Over the past week, central Oklahoma has been hit with a series of earthquakes and aftershocks. The largest earthquake was a magnitude 5.6, which probably has folks in the Pacific Rim shaking their heads and muttering, 'You call THAT an earthquake? We call that dancing.' Nonetheless, the quakes caused a measure of damage to homes, businesses, and (sadly) a historic and beautiful central building on the campus of St. Gregory's College here in Shawnee, OK.

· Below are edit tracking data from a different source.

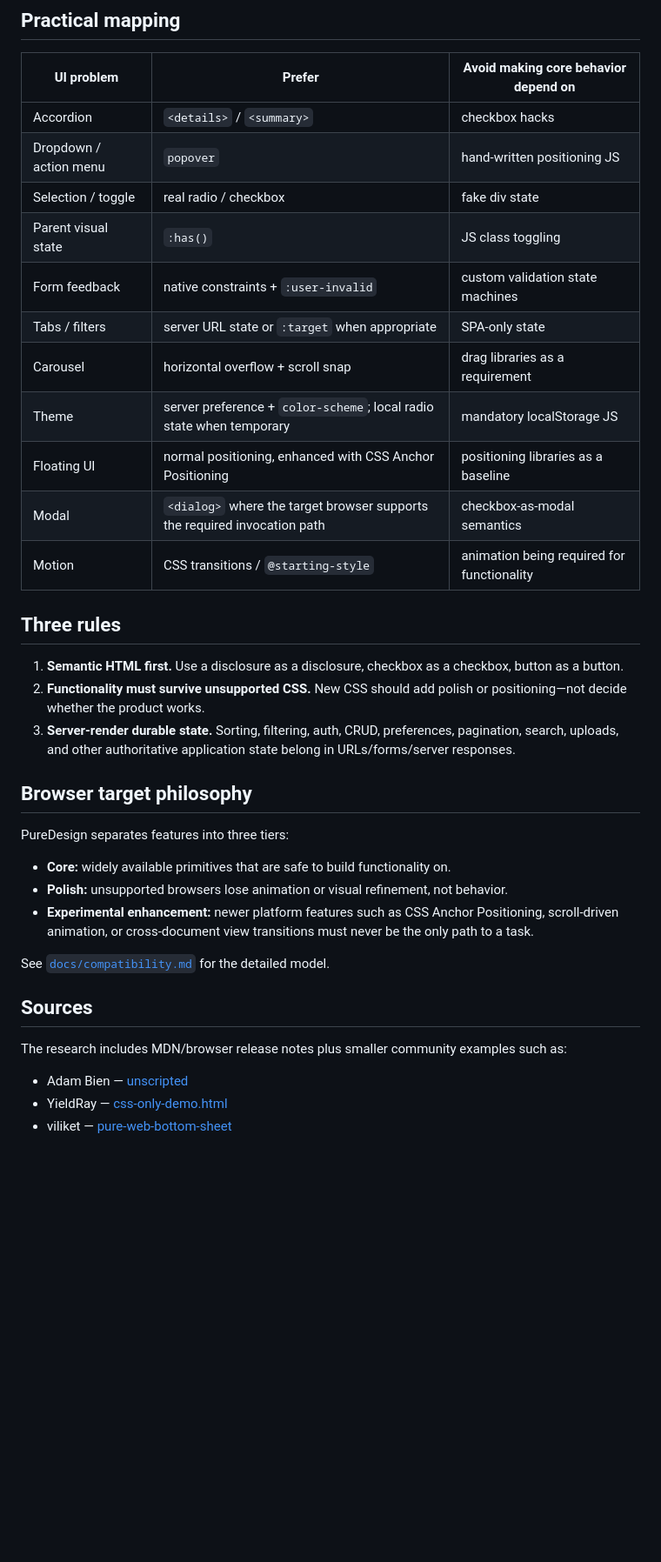
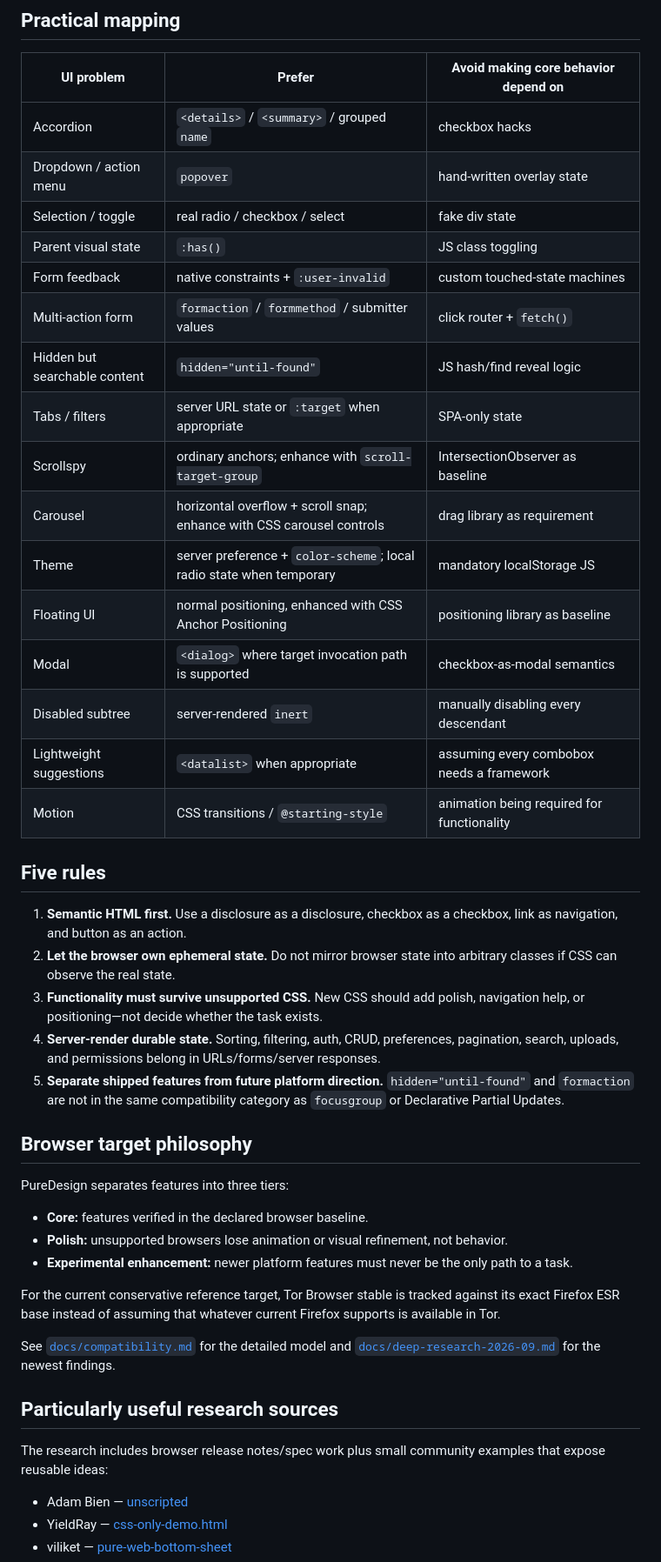
Before and after one commit to OnurByte/PureDesign, a Markdown page: README.md, the part around one of its changes. Shown at 87% size. GitHub-like rendering; blank space fills up the shorter version.

```diff
--- a/README.md
+++ b/README.md
@@ -81,37 +105,46 @@ User action requiring durable state
 
 | UI problem | Prefer | Avoid making core behavior depend on |
 |---|---|---|
-| Accordion | `<details>` / `<summary>` | checkbox hacks |
-| Dropdown / action menu | `popover` | hand-written positioning JS |
-| Selection / toggle | real radio / checkbox | fake div state |
+| Accordion | `<details>` / `<summary>` / grouped `name` | checkbox hacks |
+| Dropdown / action menu | `popover` | hand-written overlay state |
+| Selection / toggle | real radio / checkbox / select | fake div state |
 | Parent visual state | `:has()` | JS class toggling |
-| Form feedback | native constraints + `:user-invalid` | custom validation state machines |
+| Form feedback | native constraints + `:user-invalid` | custom touched-state machines |
+| Multi-action form | `formaction` / `formmethod` / submitter values | click router + `fetch()` |
+| Hidden but searchable content | `hidden="until-found"` | JS hash/find reveal logic |
 | Tabs / filters | server URL state or `:target` when appropriate | SPA-only state |
-| Carousel | horizontal overflow + scroll snap | drag libraries as a requirement |
+| Scrollspy | ordinary anchors; enhance with `scroll-target-group` | IntersectionObserver as baseline |
+| Carousel | horizontal overflow + scroll snap; enhance with CSS carousel controls | drag library as requirement |
 | Theme | server preference + `color-scheme`; local radio state when temporary | mandatory localStorage JS |
-| Floating UI | normal positioning, enhanced with CSS Anchor Positioning | positioning libraries as a baseline |
-| Modal | `<dialog>` where the target browser supports the required invocation path | checkbox-as-modal semantics |
+| Floating UI | normal positioning, enhanced with CSS Anchor Positioning | positioning library as baseline |
+| Modal | `<dialog>` where target invocation path is supported | checkbox-as-modal semantics |
+| Disabled subtree | server-rendered `inert` | manually disabling every descendant |
+| Lightweight suggestions | `<datalist>` when appropriate | assuming every combobox needs a framework |
 | Motion | CSS transitions / `@starting-style` | animation being required for functionality |
 
-## Three rules
+## Five rules
 
-1. **Semantic HTML first.** Use a disclosure as a disclosure, checkbox as a checkbox, button as a button.
-2. **Functionality must survive unsupported CSS.** New CSS should add polish or positioning—not decide whether the product works.
-3. **Server-render durable state.** Sorting, filtering, auth, CRUD, preferences, pagination, search, uploads, and other authoritative application state belong in URLs/forms/server responses.
+1. **Semantic HTML first.** Use a disclosure as a disclosure, checkbox as a checkbox, link as navigation, and button as an action.
+2. **Let the browser own ephemeral state.** Do not mirror browser state into arbitrary classes if CSS can observe the real state.
+3. **Functionality must survive unsupported CSS.** New CSS should add polish, navigation help, or positioning—not decide whether the task exists.
+4. **Server-render durable state.** Sorting, filtering, auth, CRUD, preferences, pagination, search, uploads, and permissions belong in URLs/forms/server responses.
+5. **Separate shipped features from future platform direction.** `hidden="until-found"` and `formaction` are not in the same compatibility category as `focusgroup` or Declarative Partial Updates.
 
 ## Browser target philosophy
 
 PureDesign separates features into three tiers:
 
-- **Core:** widely available primitives that are safe to build functionality on.
+- **Core:** features verified in the declared browser baseline.
 - **Polish:** unsupported browsers lose animation or visual refinement, not behavior.
-- **Experimental enhancement:** newer platform features such as CSS Anchor Positioning, scroll-driven animation, or cross-document view transitions must never be the only path to a task.
+- **Experimental enhancement:** newer platform features must never be the only path to a task.
 
-See [`docs/compatibility.md`](docs/compatibility.md) for the detailed model.
+For the current conservative reference target, Tor Browser stable is tracked against its exact Firefox ESR base instead of assuming that whatever current Firefox supports is available in Tor.
 
-## Sources
+See [`docs/compatibility.md`](docs/compatibility.md) for the detailed model and [`docs/deep-research-2026-09.md`](docs/deep-research-2026-09.md) for the newest findings.
 
-The research includes MDN/browser release notes plus smaller community examples such as:
+## Particularly useful research sources
+
+The research includes browser release notes/spec work plus small community examples that expose reusable ideas:
 
 - Adam Bien — [unscripted](https://github.com/AdamBien/unscripted)
 - YieldRay — [css-only-demo.html](https://gist.github.com/YieldRay/3d965bf568332a25c38f8c00fb79285e)
```
Also changed, not shown: other parts of README.md (+72 -44 lines).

It caused me to reflect - is it just me, or do natural disasters seem to follow me around? I'm not just talking about the state of affairs in my office at the university. We moved to Louisville, Kentucky in July 2008. In September, Hurricane Ike roared up the Ohio River valley and struck with fury in Louisville - the first ever hurricane to hit Louisville (look at the map - it's nowhere NEAR the coast!). Gusting winds took down tens of thousands of trees throughout the city, and knocked out power to almost half the city. Three months later, a massive (and absolutely beautiful) ice storm struck Louisville, again taking down thousands of trees, and knocking out power to 40% of the city. In both disasters, homes were destroyed, vehicles were demolished, businesses were physically and financially devastated, and lives were lost. Now we move to Oklahoma just in time to experience the most powerful earthquake the state has ever recorded. Is it just me? ...
This raises the question of the cause and nature of 'natural disasters', something that has been on my mind. In the midst of that, I received a comment from a good old friend in response to my September post citing Louis Markos' response to the problem of evil. Here is what Grace wrote:
Hey Tawa - how would you explain to an atheist how the fall of man effected creation? How can a natural disaster be a result from the actions of humans? I can understand it as an act of judgement, but to an atheist this looks cruel.